A new perspective on the Mass



Having come of age in the era just post Vatican II, I never experienced the "old" Mass. Although my parish did have a Communion rail in its chapel, where I received Communion often, my general experience of the Mass growing up was of the groovy variety, with lots of Kumbayas and felt banners. Not that there's anything wrong with that.

So when I got to Rome, I was in for a little spiritual culture shock. Because the churches are so old, the altars are built into the wall under the tabernacle. What does that mean? It means the priest has no choice but to celebrate Mass with his back to the congregation. If you had asked me before my recent pilgrimage to Rome how I would feel about this change of positions, I probably would have expected it to be a little off-putting. Turns out it was anything but.

At the risk of setting myself up for a wave of comments, I have to say that I LOVED attending Mass this way. Why? Because I felt it was a great equalizer. Rather than seeing the priest in a position of power, facing me, almost as if performing for the congregation, I saw him as praying with me. He was facing God as I was facing God. We were in it together, looking heavenward as one rather than looking at each other.

I was fortunate enough to attend multiple Masses in Rome, but the ones with the most impact and where the priest-facing-away situation felt the most powerful, were in St. Peter's Basilica and in Chiesa Nouva at a Mass celebrated in front of the body of St. Philip Neri. Both had an intimate feel -- the Mass at St. Peter's was in a side chapel to Our Lady of Perpetual Help -- and both made me feel as though the priest was one with the congregation, even when the congregation was just me and an OSV colleague (as in St. Peter's).

So that's my new perspective on an old tradition. Let's hear how you feel about this in the comment section?

4 comments:

Janette Dolores said...
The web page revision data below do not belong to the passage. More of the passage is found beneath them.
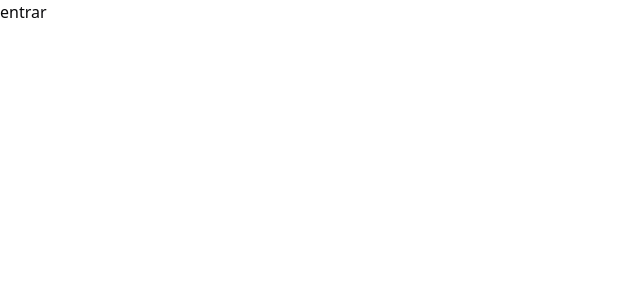
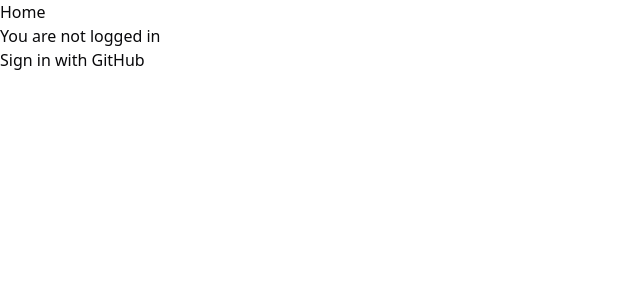
Before and after one commit to PauloBragaCosta/Filelab, a Next.js app: page / in a window 1280 px wide. Shown: the top 300 px of the page, without its empty margins (0-640 px from the left). Built offline with nearby package versions, Linux system fonts and the light colour scheme; no server answers.

Commit message:
update 5

```diff
--- /dev/null
+++ b/auth.ts
@@ -0,0 +1,11 @@
+import NextAuth from "next-auth";
+import GitHub from "next-auth/providers/github";
+
+export const {
+  handlers: { GET, POST },
+  auth,
+  signIn,
+  signOut,
+} = NextAuth({
+  providers: [GitHub],
+});
--- a/dashboard.tsx
+++ /dev/null
@@ -1,5 +0,0 @@
-export default function Dashboard() {
-    return (
-      <h2>Deu certo o hello word</h2>
-    );
-  }
--- a/package.json
+++ b/package.json
@@ -57,7 +57,7 @@
     "moment": "^2.30.1",
     "moment-timezone": "^0.5.45",
     "next": "^14.1.4",
-    "next-auth": "^4.24.7",
+    "next-auth": "^5.0.0-beta.16",
     "next-themes": "^0.2.1",
     "node-poppler": "^7.1.0",
     "nookies": "^2.5.2",
--- /dev/null
+++ b/src/app/api/auth/[...nextauth]/route.ts
@@ -0,0 +1,2 @@
+export { GET, POST } from "../../../../../auth";
+export const runtime = "edge";
--- a/src/app/page.tsx
+++ b/src/app/page.tsx
@@ -1,14 +1,41 @@
-"use client";
+import { auth, signIn, signOut } from "../../auth";
 
-import Link from "next/link";
-
-export default function App() {
+function SignIn() {
   return (
-    <div>
-    <nav>
-      <Link href="/signin">entrar</Link>
-    </nav>
-
-    </div>
+    <form
+      action={async () => {
+        "use server";
+        await signIn("github");
+      }}
+    >
+      <p>You are not logged in</p>
+      <button type="submit">Sign in with GitHub</button>
+    </form>
   );
 }
+
+function SignOut({ children }: { children: React.ReactNode }) {
+  return (
+    <form
+      action={async () => {
+        "use server";
+        await signOut();
+      }}
+    >
+      <p>{children}</p>
+      <button type="submit">Sign out</button>
+    </form>
+  );
+}
+
+export default async function Page() {
+  let session = await auth();
+  let user = session?.user?.email;
+
+  return (
+    <section>
+      <h1>Home</h1>
+      <div>{user ? <SignOut>{`Welcome ${user}`}</SignOut> : <SignIn />}</div>
+    </section>
+  );
+}
--- a/src/middleware.ts
+++ /dev/null
@@ -1,11 +0,0 @@
-
-import { withAuth } from "next-auth/middleware"
-
-
-export default withAuth({
-  // Matches the pages config in `[...nextauth]`
-  pages: {
-    signIn: '/signin',
-
-  }
-})
```
Also changed, not shown: middleware.ts (added, +20 -0 lines), src/pages/api/auth/[... nextauth].js (deleted, +0 -50 lines), 2 other files (tests, documents, lock files or other folders).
I attended a mass in this fashion--with the priest's back to the congregation--once. It felt different, and I liked it. It felt more unifying--as in a congregation of worshipers praying together, versus a shepherd leading his flock in prayer to the ultimate shepherd. While I appreciate the beautiful structure of the usual order of mass--with the priest facing the parishioners, the heightened feeling of community I felt during that one particular mass has stayed with me years later.

FrMike said...

Mary, there's a strong movement in the Church these days to return to this way of celebrating--for the reasons you and Janette give. The proponents refer to it as Mass "ad orientem" (toward the East), from the customary orientation of our churches (congregation facing eastward). Maybe you've got a future column here.

Fran said...

Mary, as always I am grateful for your perspective.

I remember the pre-conciliar rite from my earlier years. It is not something that I have missed. I left as things were changing, as a disenfranchised and angry 14 year old- angry with a lot of things that church got lumped into. As a result, I missed pretty much all the kumbiyah years.

Fast forward to late September 1990 and my return to church. I was really taken with the liturgy as something that I was participating in in a new way. (I should point out that the first mass I was present at after 18 years was in Medjugorje, hardly a bastion of liberal Catholicism)

In any event, I am skeptical of a return to this, but your words, as are so often the case, cause for me to pause before rushing to judgment. I am very involved in liturgy and liturgical planning, so all of the impending change are important to me in many ways.

Thank you for your perspective always and for your wise and prayerful presence in the world. You have given me something to ponder as I consider this all.

Mary DeTurris Poust said...

Thanks for the comments on this. I actually feel like I want to respond in a longer post rather than a comment, so watch for that. As soon as I can find time to think and write about it...